## What the task requires
Repeat each entry exactly, but do not carry over the pictures.
==== Material provided ====
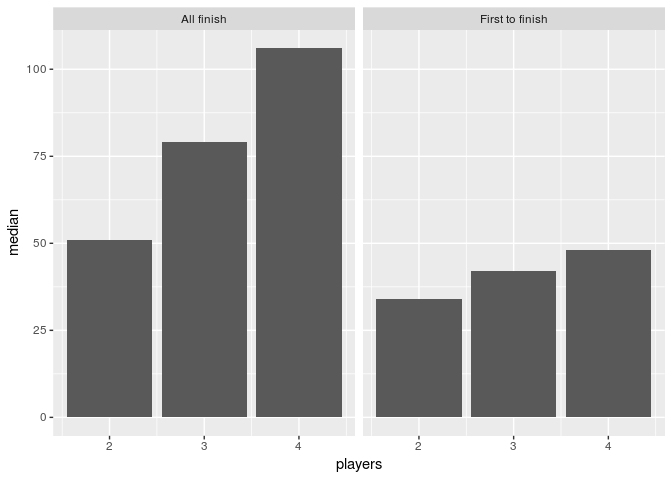
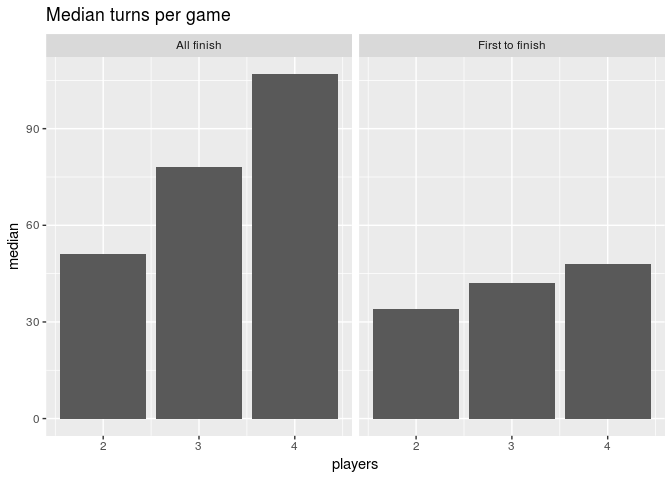
Changed histograms to log scale Added explicit axis labels Added titles to plots

diff --git a/README.md b/README.md
@@ -136,7 +136,7 @@ game_data <-
     group_by(sim) %>%
     mutate(turns = multiPlayer(dieOutcomes, board1$snakeladder, maxPosition, maxMoves, players, allfinish)) %>% 
     ungroup %>%
-    mutate(turns_rounded = round(turns/10,0)*10,
+    mutate(turns_log_rounded = exp(round(log(turns)*4,0)/4),
            allfinish = ifelse(allfinish, "All finish", "First to finish"),
            players_text = paste(players, " players"))
 ```
@@ -164,18 +164,19 @@ game_summary
     ## # A tibble: 6 x 6
     ##         allfinish players     mean median       sd percentile95
     ##             <chr>   <int>    <dbl>  <dbl>    <dbl>        <dbl>
-    ## 1      All finish       2  55.4026     51 24.70081          103
-    ## 2      All finish       3  83.8603     79 30.64090          142
-    ## 3      All finish       4 111.3003    106 35.63093          178
-    ## 4 First to finish       2  37.0884     34 19.79109           74
-    ## 5 First to finish       3  45.1662     42 21.62464           87
-    ## 6 First to finish       4  52.9324     48 23.67428           96
+    ## 1      All finish       2  55.3544     51 24.79333          105
+    ## 2      All finish       3  83.2107     78 31.08375          142
+    ## 3      All finish       4 111.1637    107 35.21247          176
+    ## 4 First to finish       2  36.8452     34 19.73684           74
+    ## 5 First to finish       3  45.5433     42 21.95013           87
+    ## 6 First to finish       4  53.1796     48 24.01684           96
 
 ``` r
 game_summary %>%
     ggplot(aes(players, median)) +
     geom_bar(stat = "identity") +
-    facet_grid(. ~ allfinish)
+    facet_grid(. ~ allfinish) +
+    ggtitle("Median turns per game")
 ```
 
 ![](README_files/figure-markdown_github-ascii_identifiers/unnamed-chunk-4-1.png)
@@ -184,7 +185,8 @@ game_summary %>%
 game_summary %>%
     ggplot(aes(players, percentile95)) +
     geom_bar(stat = "identity") +
-    facet_grid(. ~ allfinish)
+    facet_grid(. ~ allfinish) +
+    ggtitle("95th percentile of turns per game")
 ```
 
 ![](README_files/figure-markdown_github-ascii_identifiers/unnamed-chunk-4-2.png)
@@ -192,14 +194,21 @@ game_summary %>%
 ``` r
 game_dist <- 
     game_data %>%
-    group_by(players_text, allfinish, turns_rounded) %>%
+    group_by(players_text, allfinish, turns_log_rounded) %>%
     summarise(count = n()) %>%
     ungroup
+
+logrng <- log(range(game_dist$turns_log_rounded))
+loglab <- log(min(game_dist$turns_log_rounded)) + (0:8)*(logrng[2] - logrng[1])/8
+lab <- round(exp(loglab),0)
     
 game_dist %>%
-    ggplot(aes(turns_rounded, count)) +
+    ggplot(aes(turns_log_rounded, count)) +
     geom_bar(stat = "identity") +
-    facet_grid(players_text ~ allfinish)
+    scale_x_continuous(trans = "log",
+                       breaks = lab) +
+    facet_grid(players_text ~ allfinish) +
+    ggtitle("Histograms of turns per game (log scale)")
 ```
 
 ![](README_files/figure-markdown_github-ascii_identifiers/unnamed-chunk-4-3.png)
====
## Result of this exercise
Changed histograms to log scale Added explicit axis labels Added titles to plots

diff --git a/README.md b/README.md
@@ -136,7 +136,7 @@ game_data <-
     group_by(sim) %>%
     mutate(turns = multiPlayer(dieOutcomes, board1$snakeladder, maxPosition, maxMoves, players, allfinish)) %>% 
     ungroup %>%
-    mutate(turns_rounded = round(turns/10,0)*10,
+    mutate(turns_log_rounded = exp(round(log(turns)*4,0)/4),
            allfinish = ifelse(allfinish, "All finish", "First to finish"),
            players_text = paste(players, " players"))
 ```
@@ -164,18 +164,19 @@ game_summary
     ## # A tibble: 6 x 6
     ##         allfinish players     mean median       sd percentile95
     ##             <chr>   <int>    <dbl>  <dbl>    <dbl>        <dbl>
-    ## 1      All finish       2  55.4026     51 24.70081          103
-    ## 2      All finish       3  83.8603     79 30.64090          142
-    ## 3      All finish       4 111.3003    106 35.63093          178
-    ## 4 First to finish       2  37.0884     34 19.79109           74
-    ## 5 First to finish       3  45.1662     42 21.62464           87
-    ## 6 First to finish       4  52.9324     48 23.67428           96
+    ## 1      All finish       2  55.3544     51 24.79333          105
+    ## 2      All finish       3  83.2107     78 31.08375          142
+    ## 3      All finish       4 111.1637    107 35.21247          176
+    ## 4 First to finish       2  36.8452     34 19.73684           74
+    ## 5 First to finish       3  45.5433     42 21.95013           87
+    ## 6 First to finish       4  53.1796     48 24.01684           96
 
 ``` r
 game_summary %>%
     ggplot(aes(players, median)) +
     geom_bar(stat = "identity") +
-    facet_grid(. ~ allfinish)
+    facet_grid(. ~ allfinish) +
+    ggtitle("Median turns per game")
 ```
 
 ![](README_files/figure-markdown_github-ascii_identifiers/unnamed-chunk-4-1.png)
@@ -184,7 +185,8 @@ game_summary %>%
 game_summary %>%
     ggplot(aes(players, percentile95)) +
     geom_bar(stat = "identity") +
-    facet_grid(. ~ allfinish)
+    facet_grid(. ~ allfinish) +
+    ggtitle("95th percentile of turns per game")
 ```
 
 ![](README_files/figure-markdown_github-ascii_identifiers/unnamed-chunk-4-2.png)
@@ -192,14 +194,21 @@ game_summary %>%
 ``` r
 game_dist <- 
     game_data %>%
-    group_by(players_text, allfinish, turns_rounded) %>%
+    group_by(players_text, allfinish, turns_log_rounded) %>%
     summarise(count = n()) %>%
     ungroup
+
+logrng <- log(range(game_dist$turns_log_rounded))
+loglab <- log(min(game_dist$turns_log_rounded)) + (0:8)*(logrng[2] - logrng[1])/8
+lab <- round(exp(loglab),0)
     
 game_dist %>%
-    ggplot(aes(turns_rounded, count)) +
+    ggplot(aes(turns_log_rounded, count)) +
     geom_bar(stat = "identity") +
-    facet_grid(players_text ~ allfinish)
+    scale_x_continuous(trans = "log",
+                       breaks = lab) +
+    facet_grid(players_text ~ allfinish) +
+    ggtitle("Histograms of turns per game (log scale)")
 ```
 
 ![](README_files/figure-markdown_github-ascii_identifiers/unnamed-chunk-4-3.png)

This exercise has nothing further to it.